Mortlake, Barnes & Kew in 1842
Mortlake is in Brixton hundred, on the south bank of the Thames, between Putney and Richmond. The area of the parish is 1,910 acres the population in 1831 was 2,698. There are a number of handsome residences on the bank of the Thames. Mortlake church is ancient, and there is an Independent chapel. Barnes (area of parish, 820 acres ; population, in 1831, 1,417) adjoins Mortlake on the east, and Kew (area 230 acres ; pop. in 1831, 1,837), where was a royal palace, now demolished, adjoins it on the west. The gardens of Kew Palace contain a very extensive and complete collection of exotic plants. There is a stone bridge over the Thames at Kew. Kew church was built early in the last century, and has been enlarged since then. There are several market-gardeners in and round these villages, and there are malt-houses and a pottery at Mortlake, where also some trade is carried on in corn and coals.
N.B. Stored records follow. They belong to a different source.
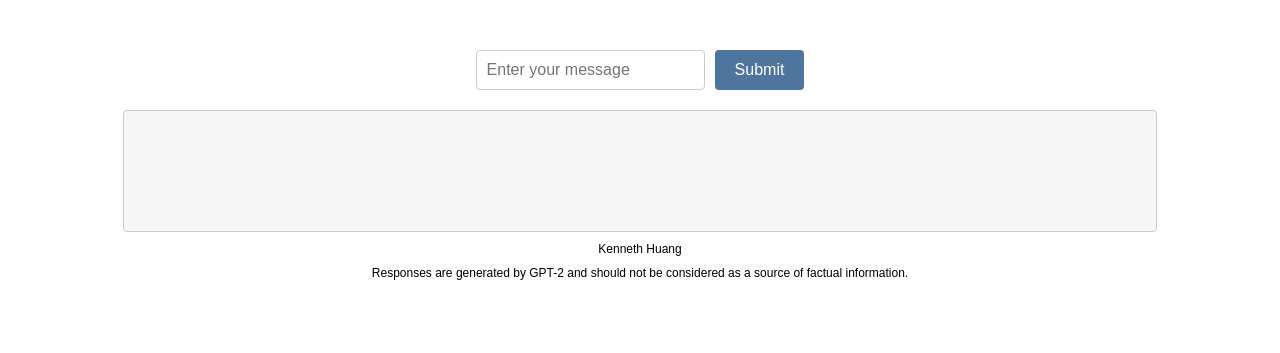
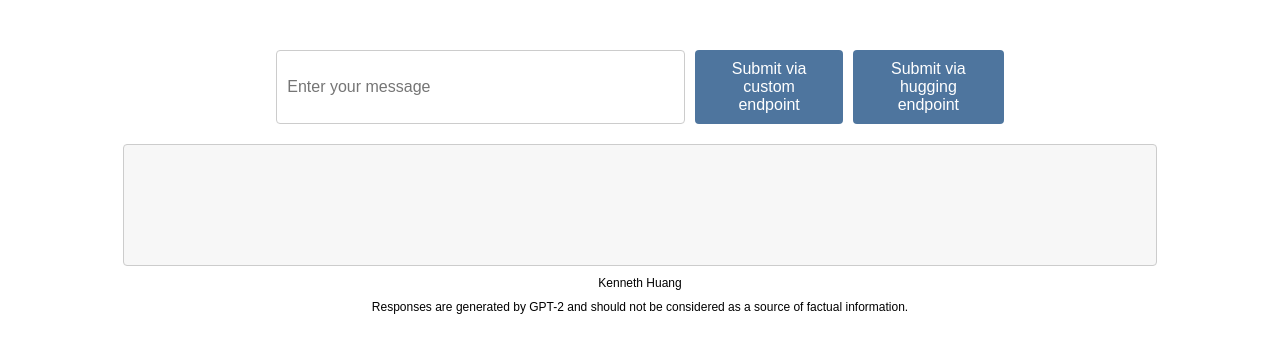
Before and after one commit to kennneth1/hugging-llm-flask-app, a Flask app: page / in a window 1280 px wide. Shown: the top 353 px of the page. Run offline with Flask 2, Linux system fonts and the light colour scheme.

Commit message:
add 2nd button and 2nd endpoint

```diff
--- a/app/templates/index.html
+++ b/app/templates/index.html
@@ -63,7 +63,8 @@
   <div id="container">
     <form id="myForm">
       <input type="text" name="message" placeholder="Enter your message">
-      <button type="submit" id="submitButton">Submit</button>
+      <button type="submit" id="submitButton">Submit via custom endpoint</button>
+      <button type="submit" id="otherButton">Submit via hugging endpoint</button>
     </form>
 
     <div id="responseBox"></div>
@@ -88,7 +89,15 @@
         }
 
         var xhr = new XMLHttpRequest();
-        xhr.open("POST", "/api/chatbot");
+
+            // Check which button triggered the form submission
+        var submitButton = event.submitter;
+        if (submitButton.id === "submitButton") {
+          xhr.open("POST", "/api/custom-endpoint"); // Specify the endpoint for the custom functionality
+        } else if (submitButton.id === "otherButton") {
+          xhr.open("POST", "/api/hugging-endpoint"); // Specify the endpoint for the Hugging Face functionality
+        }
+
         xhr.setRequestHeader("Content-Type", "application/json");
         xhr.onreadystatechange = function() {
           if (xhr.readyState === 4) {
--- a/main.py
+++ b/main.py
@@ -14,8 +14,8 @@ app.template_folder = templates_dir
 def index():
     return render_template("index.html")
 
-# Define a route for generating responses
-@app.route("/api/chatbot", methods=["POST"])
+# Handle POST requests to the custom chatbot endpoint
+@app.route("/api/custom-endpoint", methods=["POST"])
 def chatbot():
     # Get the input message from the request
 
@@ -32,6 +32,11 @@ def chatbot():
 
     return response
 
+# Handle POST requests to hugging face's inference endpoint
+@app.route("/api/hugging-endpoint", methods=["POST"])
+def chatbot_with_hugging():
+    return "404: Not yet implemented"
+
 # Run the Flask application
 if __name__ == "__main__":
     app.run(port=5000)
```
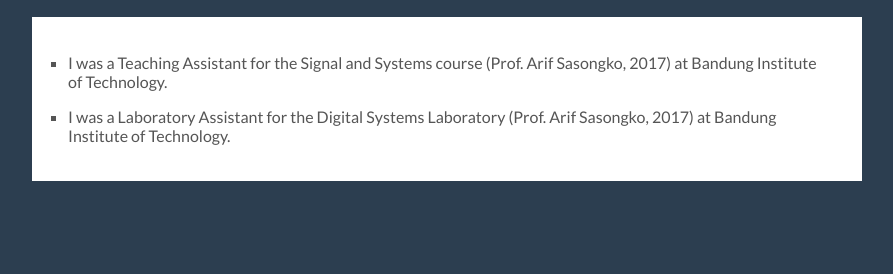
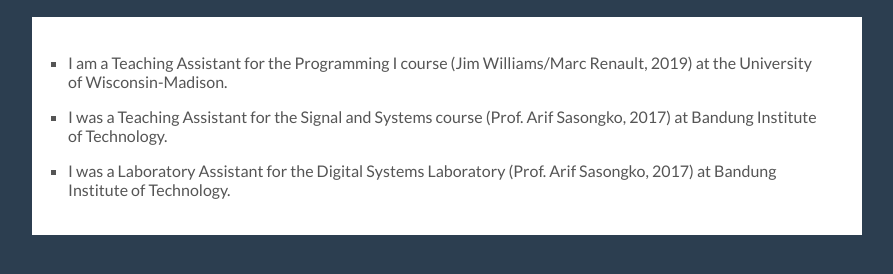
Before and after one commit to bwyogatama/bwyogatama.github.io, a plain HTML site: page teaching.html in a window 1280 px wide. Shown: the part 92-366 px from the top of the page, without its empty margins (193-1086 px from the left). Drawn offline with Linux system fonts and the light colour scheme.

Commit message:
Update teaching.html

```diff
--- a/teaching.html
+++ b/teaching.html
@@ -22,6 +22,8 @@
 <article>
 <ul>
 
+<li><p>I am a Teaching Assistant for the Programming I course (Jim Williams/Marc Renault, 2019) at the University of Wisconsin-Madison. </p></li>
+
 <li><p>I was a Teaching Assistant for the Signal and Systems course (Prof. Arif Sasongko, 2017) at Bandung Institute of Technology. </p></li>
 
 <li><p>I was a Laboratory Assistant for the Digital Systems Laboratory (Prof. Arif Sasongko, 2017) at Bandung Institute of Technology. </p></li>
```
Mortlake is a perpetual curacy, in the peculiar jurisdiction of the archbishop of Canterbury, of the clear yearly value of £132. Barnes is a rectory, of the clear yearly value of £375, with a glebe-house ; and Kew a vicarage, united with the chapelry of Petersham, a village between Richmond and Kingston, their joint clear yearly value being £401. Barnes, Kew and Petersham are in the rural deanery of Ewell, in the archdeaconry of Surrey, and diocese of Winchester.